Italian construction firm Salini SpA received a major blow to its Africa expansion plans when, late in June, Namibia's high court overturned its $280-million construction contract for the Neckartal Dam.
The court ordered the contract to be rebid after a successful challenge by one losing bidder, CSC Neckartal Dam, a consortium made up of South African, Italian and Lebanese firms.
The rebid will be the project's third attempt at contract award since 2011, says a published report in Africa.
Namibia is constructing the dam on the Fish River, 40 kilometers west of Keetmanshoop, in Namibia.
The court said the country's tender board ignored recommendations from the project's steering committee on the bidding process and selection of a contractor.
The steering committee, made up of ministry officials and a representative from its South Africa-based project consultant, Knight Piésold, picked a joint venture of France's VINCI and Egypt's Orascom as the preferred bidder for the project.
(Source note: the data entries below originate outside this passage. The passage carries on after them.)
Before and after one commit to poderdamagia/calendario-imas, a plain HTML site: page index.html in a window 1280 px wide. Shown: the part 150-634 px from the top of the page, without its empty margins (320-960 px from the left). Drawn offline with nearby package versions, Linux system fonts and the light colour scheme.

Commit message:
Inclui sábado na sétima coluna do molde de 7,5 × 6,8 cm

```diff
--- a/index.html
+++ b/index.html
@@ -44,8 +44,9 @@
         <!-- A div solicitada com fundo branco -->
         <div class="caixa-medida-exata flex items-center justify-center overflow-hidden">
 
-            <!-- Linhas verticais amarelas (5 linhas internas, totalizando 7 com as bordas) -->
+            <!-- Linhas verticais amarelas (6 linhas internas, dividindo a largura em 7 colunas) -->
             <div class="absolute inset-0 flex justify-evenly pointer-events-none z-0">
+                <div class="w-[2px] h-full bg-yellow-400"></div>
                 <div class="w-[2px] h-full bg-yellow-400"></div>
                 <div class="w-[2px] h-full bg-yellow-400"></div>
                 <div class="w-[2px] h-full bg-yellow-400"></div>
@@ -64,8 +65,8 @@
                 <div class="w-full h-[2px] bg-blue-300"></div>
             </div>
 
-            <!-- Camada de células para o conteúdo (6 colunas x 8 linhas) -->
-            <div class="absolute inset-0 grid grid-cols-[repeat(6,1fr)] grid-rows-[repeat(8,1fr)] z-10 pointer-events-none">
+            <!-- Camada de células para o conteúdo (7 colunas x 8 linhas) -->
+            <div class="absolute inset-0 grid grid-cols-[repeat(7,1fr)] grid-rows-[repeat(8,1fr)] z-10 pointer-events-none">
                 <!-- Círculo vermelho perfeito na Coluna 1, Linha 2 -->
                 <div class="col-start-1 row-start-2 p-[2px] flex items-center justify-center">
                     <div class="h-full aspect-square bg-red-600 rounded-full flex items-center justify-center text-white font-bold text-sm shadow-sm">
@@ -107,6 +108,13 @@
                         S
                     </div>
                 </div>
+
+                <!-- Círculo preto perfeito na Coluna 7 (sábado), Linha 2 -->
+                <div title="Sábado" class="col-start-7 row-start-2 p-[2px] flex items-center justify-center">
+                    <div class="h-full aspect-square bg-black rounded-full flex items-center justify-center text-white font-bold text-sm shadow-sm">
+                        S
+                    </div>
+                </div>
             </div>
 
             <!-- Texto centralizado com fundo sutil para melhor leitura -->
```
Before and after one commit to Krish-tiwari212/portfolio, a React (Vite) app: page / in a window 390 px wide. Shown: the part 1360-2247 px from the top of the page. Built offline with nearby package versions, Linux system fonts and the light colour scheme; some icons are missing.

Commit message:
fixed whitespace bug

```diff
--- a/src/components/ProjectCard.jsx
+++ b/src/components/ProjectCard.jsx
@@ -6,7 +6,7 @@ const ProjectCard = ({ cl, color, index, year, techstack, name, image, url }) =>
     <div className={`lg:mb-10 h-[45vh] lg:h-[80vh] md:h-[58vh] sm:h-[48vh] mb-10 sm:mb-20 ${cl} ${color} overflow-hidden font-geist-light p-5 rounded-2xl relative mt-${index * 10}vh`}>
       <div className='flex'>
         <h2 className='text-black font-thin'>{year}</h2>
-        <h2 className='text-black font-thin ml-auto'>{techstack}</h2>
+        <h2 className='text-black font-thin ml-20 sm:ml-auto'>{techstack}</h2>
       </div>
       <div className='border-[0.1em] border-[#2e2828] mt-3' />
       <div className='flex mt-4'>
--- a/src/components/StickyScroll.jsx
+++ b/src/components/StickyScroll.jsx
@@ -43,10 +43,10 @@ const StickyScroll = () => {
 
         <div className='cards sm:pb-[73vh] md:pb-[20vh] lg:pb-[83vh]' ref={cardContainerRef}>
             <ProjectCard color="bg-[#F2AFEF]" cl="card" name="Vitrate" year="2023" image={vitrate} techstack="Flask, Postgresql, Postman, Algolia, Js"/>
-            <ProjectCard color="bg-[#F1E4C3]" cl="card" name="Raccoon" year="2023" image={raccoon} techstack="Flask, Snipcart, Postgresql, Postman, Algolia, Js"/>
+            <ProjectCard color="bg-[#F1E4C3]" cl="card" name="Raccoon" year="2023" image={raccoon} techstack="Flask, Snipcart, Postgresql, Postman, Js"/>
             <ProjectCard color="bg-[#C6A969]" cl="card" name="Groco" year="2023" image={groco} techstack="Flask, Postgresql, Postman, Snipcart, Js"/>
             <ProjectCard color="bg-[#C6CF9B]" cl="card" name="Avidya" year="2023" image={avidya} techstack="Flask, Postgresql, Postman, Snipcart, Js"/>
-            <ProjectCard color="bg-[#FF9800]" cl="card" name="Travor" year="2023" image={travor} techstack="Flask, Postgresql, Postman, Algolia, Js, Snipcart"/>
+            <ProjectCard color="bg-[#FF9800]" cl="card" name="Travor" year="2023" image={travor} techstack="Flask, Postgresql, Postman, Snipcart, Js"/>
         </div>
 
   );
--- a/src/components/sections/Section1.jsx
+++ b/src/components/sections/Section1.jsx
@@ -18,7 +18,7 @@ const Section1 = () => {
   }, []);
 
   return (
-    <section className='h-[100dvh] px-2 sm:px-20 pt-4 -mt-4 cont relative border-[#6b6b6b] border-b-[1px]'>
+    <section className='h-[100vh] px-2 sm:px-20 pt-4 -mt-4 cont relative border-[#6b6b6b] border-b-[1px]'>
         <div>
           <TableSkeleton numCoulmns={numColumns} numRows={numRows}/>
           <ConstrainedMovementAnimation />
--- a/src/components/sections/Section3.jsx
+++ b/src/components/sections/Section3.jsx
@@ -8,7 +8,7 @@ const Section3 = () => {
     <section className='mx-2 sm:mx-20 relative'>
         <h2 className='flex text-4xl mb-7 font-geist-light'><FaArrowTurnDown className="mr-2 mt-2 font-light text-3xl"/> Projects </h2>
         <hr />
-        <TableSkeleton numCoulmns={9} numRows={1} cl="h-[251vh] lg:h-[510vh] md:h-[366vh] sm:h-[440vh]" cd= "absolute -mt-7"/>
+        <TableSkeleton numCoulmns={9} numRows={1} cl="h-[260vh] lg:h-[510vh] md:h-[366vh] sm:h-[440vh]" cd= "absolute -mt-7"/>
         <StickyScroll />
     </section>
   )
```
The tender board overruled its recommendation.
That joint venture also had challenged the award, but withdrew its lawsuit and its involvement in the project for undisclosed reasons.
The court said the board also ignored a committee request for details from bidders related to key project staff members, which amounted to “material non-disclosure,” said the judges.
“The opposing views of the expert consultants as to who should be recommended and why, were not disclosed to the tender board, the court said. "The cumulative effect ... is, in our view, devastating to the legality of the decision-making and deprived the tender board from being able to apply its mind properly to the enquiry before it.”
Earlier, the contract had been awarded to Chinese firm China Henan International Cooperation Group, but that procurement was later cancelled and the government ordered a rebid.
Salini, which won the rebid, bid about $290 million. The firm could not be reached for comment.
The first phase of the Neckartal Irrigation Scheme, the dam is located in the country's southern Karas region along the Fish River.
The 80-meter-high, roller-compacted-concrete dam will harness the river to create a reservoir with a capacity of 857 million cu m. The water will be used to irrigate an estimated 5,000 hectares.